» Exercise details: In the data below, which lines contain "variants"? List them by copying each one.

---- Data extracts

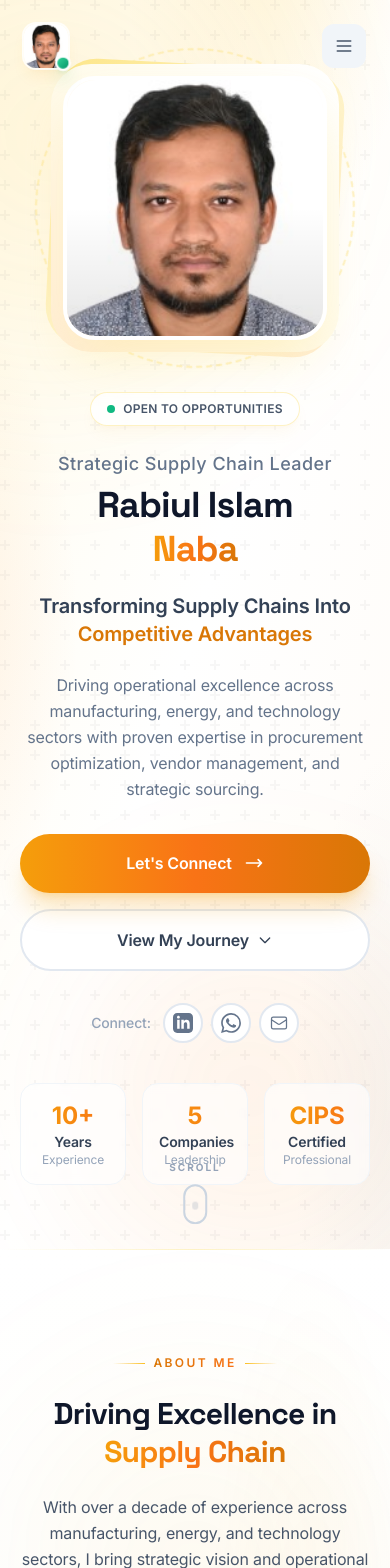
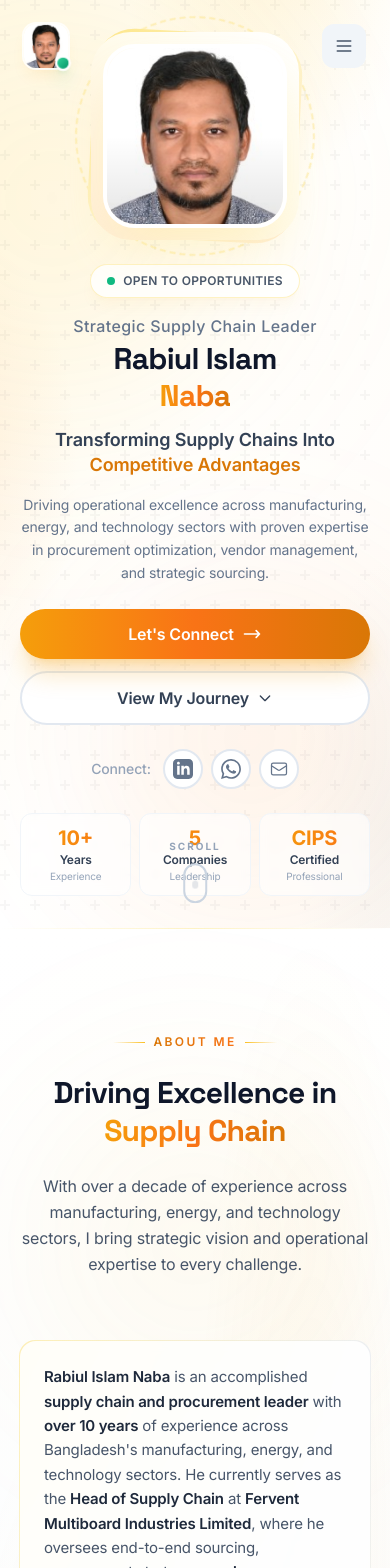
Before and after one commit to mejba13/naba-portfolio-nextjs, a Next.js app: page / in a window 390 px wide. Shown: the top 1568 px of the page. Built offline with nearby package versions, Linux system fonts and the light colour scheme.

Commit message:
feat: improve mobile responsiveness for hero    section and footer

```diff
--- a/src/components/sections/Hero.tsx
+++ b/src/components/sections/Hero.tsx
@@ -163,8 +163,8 @@ export function Hero() {
         className="relative z-10 flex-1 flex items-center"
         style={{ y, opacity }}
       >
-        <div className="container-custom w-full py-16 sm:py-20 lg:py-24">
-          <div className="grid lg:grid-cols-12 gap-10 lg:gap-8 xl:gap-12 items-center">
+        <div className="container-custom w-full py-8 sm:py-16 lg:py-24">
+          <div className="grid lg:grid-cols-12 gap-6 sm:gap-10 lg:gap-8 xl:gap-12 items-center">
             {/* Content Column */}
             <motion.div
               className="lg:col-span-6 text-center lg:text-left order-2 lg:order-1"
@@ -172,7 +172,7 @@ export function Hero() {
               animate="visible"
             >
               {/* Eyebrow + Status */}
-              <motion.div custom={0} variants={fadeInUp} className="flex flex-col sm:flex-row items-center lg:items-start gap-3 mb-6">
+              <motion.div custom={0} variants={fadeInUp} className="flex flex-col sm:flex-row items-center lg:items-start gap-3 mb-4 sm:mb-6">
                 <span className="inline-flex items-center gap-2 px-4 py-2 bg-white/80 backdrop-blur-sm rounded-full border border-amber-200/50 shadow-lg shadow-amber-500/5">
                   <span className="relative flex h-2 w-2">
                     <span className="animate-ping absolute inline-flex h-full w-full rounded-full bg-emerald-400 opacity-75" />
@@ -185,15 +185,15 @@ export function Hero() {
               </motion.div>
 
               {/* Headline */}
-              <motion.div custom={1} variants={fadeInUp} className="mb-6">
-                <p className="text-slate-500 text-lg font-medium mb-2 tracking-wide">
+              <motion.div custom={1} variants={fadeInUp} className="mb-4 sm:mb-6">
+                <p className="text-slate-500 text-base sm:text-lg font-medium mb-1 sm:mb-2 tracking-wide">
                   Strategic Supply Chain Leader
                 </p>
                 <h1 itemProp="name" className="font-display">
-                  <span className="block text-4xl sm:text-5xl lg:text-5xl xl:text-6xl 2xl:text-7xl font-bold text-slate-900 leading-[1.1] tracking-tight">
+                  <span className="block text-3xl sm:text-4xl md:text-5xl lg:text-5xl xl:text-6xl 2xl:text-7xl font-bold text-slate-900 leading-[1.1] tracking-tight">
                     Rabiul Islam
                   </span>
-                  <span className="block text-4xl sm:text-5xl lg:text-5xl xl:text-6xl 2xl:text-7xl font-bold leading-[1.1] tracking-tight mt-1">
+                  <span className="block text-3xl sm:text-4xl md:text-5xl lg:text-5xl xl:text-6xl 2xl:text-7xl font-bold leading-[1.1] tracking-tight mt-1">
                     <span className="bg-gradient-to-r from-amber-500 via-orange-500 to-amber-600 bg-clip-text text-transparent">
                       Naba
                     </span>
@@ -202,9 +202,9 @@ export function Hero() {
               </motion.div>
 
               {/* Value Proposition */}
-              <motion.div custom={2} variants={fadeInUp} className="mb-6">
+              <motion.div custom={2} variants={fadeInUp} className="mb-4 sm:mb-6">
                 <p
-                  className="text-xl sm:text-2xl text-slate-700 font-semibold leading-snug"
+                  className="text-lg sm:text-xl md:text-2xl text-slate-700 font-semibold leading-snug"
                   itemProp="jobTitle"
                 >
                   Transforming Supply Chains Into
@@ -216,7 +216,7 @@ export function Hero() {
               <motion.p
                 custom={3}
                 variants={fadeInUp}
-                className="text-slate-500 text-base sm:text-lg leading-relaxed max-w-xl mx-auto lg:mx-0 mb-8"
+                className="text-slate-500 text-sm sm:text-base md:text-lg leading-relaxed max-w-xl mx-auto lg:mx-0 mb-6 sm:mb-8"
                 itemProp="description"
               >
                 Driving operational excellence across manufacturing, energy, and technology sectors with proven expertise in procurement optimization, vendor management, and strategic sourcing.
@@ -226,12 +226,12 @@ export function Hero() {
               <motion.div
                 custom={4}
                 variants={fadeInUp}
-                className="flex flex-col sm:flex-row gap-4 justify-center lg:justify-start mb-8"
+                className="flex flex-col sm:flex-row gap-3 sm:gap-4 justify-center lg:justify-start mb-6 sm:mb-8"
               >
                 {/* Primary CTA */}
                 <motion.button
                   onClick={() => handleScroll('#contact')}
-                  className="group relative inline-flex items-center justify-center gap-3 px-8 py-4 text-white font-semibold rounded-full overflow-hidden shadow-xl shadow-amber-500/25 hover:shadow-2xl hover:shadow-amber-500/30 transition-shadow duration-300"
+                  className="group relative inline-flex items-center justify-center gap-2 sm:gap-3 px-6 sm:px-8 py-3 sm:py-4 text-white font-semibold rounded-full overflow-hidden shadow-xl shadow-amber-500/25 hover:shadow-2xl hover:shadow-amber-500/30 transition-shadow duration-300"
                   whileHover={{ scale: 1.02 }}
                   whileTap={{ scale: 0.98 }}
                 >
@@ -246,7 +246,7 @@ export function Hero() {
                 {/* Secondary CTA */}
                 <motion.button
                   onClick={() => handleScroll('#experience')}
-                  className="group inline-flex items-center justify-center gap-2 px-8 py-4 bg-white text-slate-700 font-semibold rounded-full border-2 border-slate-200 hover:border-amber-300 hover:bg-amber-50 transition-all duration-300"
+                  className="group inline-flex items-center justify-center gap-2 px-6 sm:px-8 py-3 sm:py-4 bg-white text-slate-700 font-semibold rounded-full border-2 border-slate-200 hover:border-amber-300 hover:bg-amber-50 transition-all duration-300"
                   whileHover={{ scale: 1.02 }}
                   whileTap={{ scale: 0.98 }}
                 >
@@ -261,7 +261,7 @@ export function Hero() {
               <motion.div
                 custom={5}
                 variants={fadeInUp}
-                className="flex items-center gap-3 justify-center lg:justify-start mb-10"
+                className="flex items-center gap-3 justify-center lg:justify-start mb-6 sm:mb-10"
               >
                 <span className="text-sm text-slate-400 font-medium">Connect:</span>
                 <div className="flex gap-2">
@@ -286,7 +286,7 @@ export function Hero() {
               <motion.div
                 custom={6}
                 variants={fadeInUp}
-                className="grid grid-cols-3 gap-4 max-w-lg mx-auto lg:mx-0"
+                className="grid grid-cols-3 gap-2 sm:gap-4 max-w-lg mx-auto lg:mx-0"
               >
                 {[
                   { value: '10+', label: 'Years', sublabel: 'Experience' },
@@ -295,14 +295,14 @@ export function Hero() {
                 ].map((stat, index) => (
                   <motion.div
                     key={stat.label}
-                    className="group text-center lg:text-left p-4 rounded-2xl bg-white/60 backdrop-blur-sm border border-slate-100 hover:border-amber-200 hover:bg-white transition-all duration-300"
+                    className="group text-center lg:text-left p-2.5 sm:p-4 rounded-xl sm:rounded-2xl bg-white/60 backdrop-blur-sm border border-slate-100 hover:border-amber-200 hover:bg-white transition-all duration-300"
                     whileHover={{ y: -4 }}
                   >
-                    <p className="text-2xl sm:text-3xl font-bold bg-gradient-to-r from-amber-500 to-orange-500 bg-clip-text text-transparent">
+                    <p className="text-xl sm:text-2xl md:text-3xl font-bold bg-gradient-to-r from-amber-500 to-orange-500 bg-clip-text text-transparent">
                       {stat.value}
                     </p>
-                    <p className="text-sm font-semibold text-slate-700">{stat.label}</p>
-                    <p className="text-xs text-slate-400">{stat.sublabel}</p>
+                    <p className="text-xs sm:text-sm font-semibold text-slate-700">{stat.label}</p>
+                    <p className="text-[10px] sm:text-xs text-slate-400">{stat.sublabel}</p>
                   </motion.div>
                 ))}
               </motion.div>
@@ -317,7 +317,7 @@ export function Hero() {
             >
               <div className="relative">
                 {/* Main Image Container */}
-                <div className="relative w-72 h-72 sm:w-80 sm:h-80 md:w-96 md:h-96 lg:w-[400px] lg:h-[400px] xl:w-[460px] xl:h-[460px]">
+                <div className="relative w-52 h-52 sm:w-72 sm:h-72 md:w-80 md:h-80 lg:w-[400px] lg:h-[400px] xl:w-[460px] xl:h-[460px]">
                   {/* Decorative ring */}
                   <motion.div
                     className="absolute -inset-4 rounded-full border-2 border-dashed border-amber-200/50"
@@ -337,7 +337,7 @@ export function Hero() {
                       fill
                       className="object-cover object-center"
                       priority
-                      sizes="(max-width: 640px) 288px, (max-width: 768px) 320px, (max-width: 1024px) 384px, (max-width: 1280px) 400px, 460px"
+                      sizes="(max-width: 640px) 208px, (max-width: 768px) 288px, (max-width: 1024px) 320px, (max-width: 1280px) 400px, 460px"
                       itemProp="image"
                     />
                     <div className="absolute inset-0 bg-gradient-to-t from-black/10 via-transparent to-white/10" />
```
Also changed, not shown: src/components/layout/Footer.tsx (+85 -28 lines).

--------

» Response to this task:
-              <motion.div custom={0} variants={fadeInUp} className="flex flex-col sm:flex-row items-center lg:items-start gap-3 mb-6">
+              <motion.div custom={0} variants={fadeInUp} className="flex flex-col sm:flex-row items-center lg:items-start gap-3 mb-4 sm:mb-6">
-              <motion.div custom={1} variants={fadeInUp} className="mb-6">
+              <motion.div custom={1} variants={fadeInUp} className="mb-4 sm:mb-6">
-              <motion.div custom={2} variants={fadeInUp} className="mb-6">
+              <motion.div custom={2} variants={fadeInUp} className="mb-4 sm:mb-6">
                 variants={fadeInUp}
                 variants={fadeInUp}
                 variants={fadeInUp}
                 variants={fadeInUp}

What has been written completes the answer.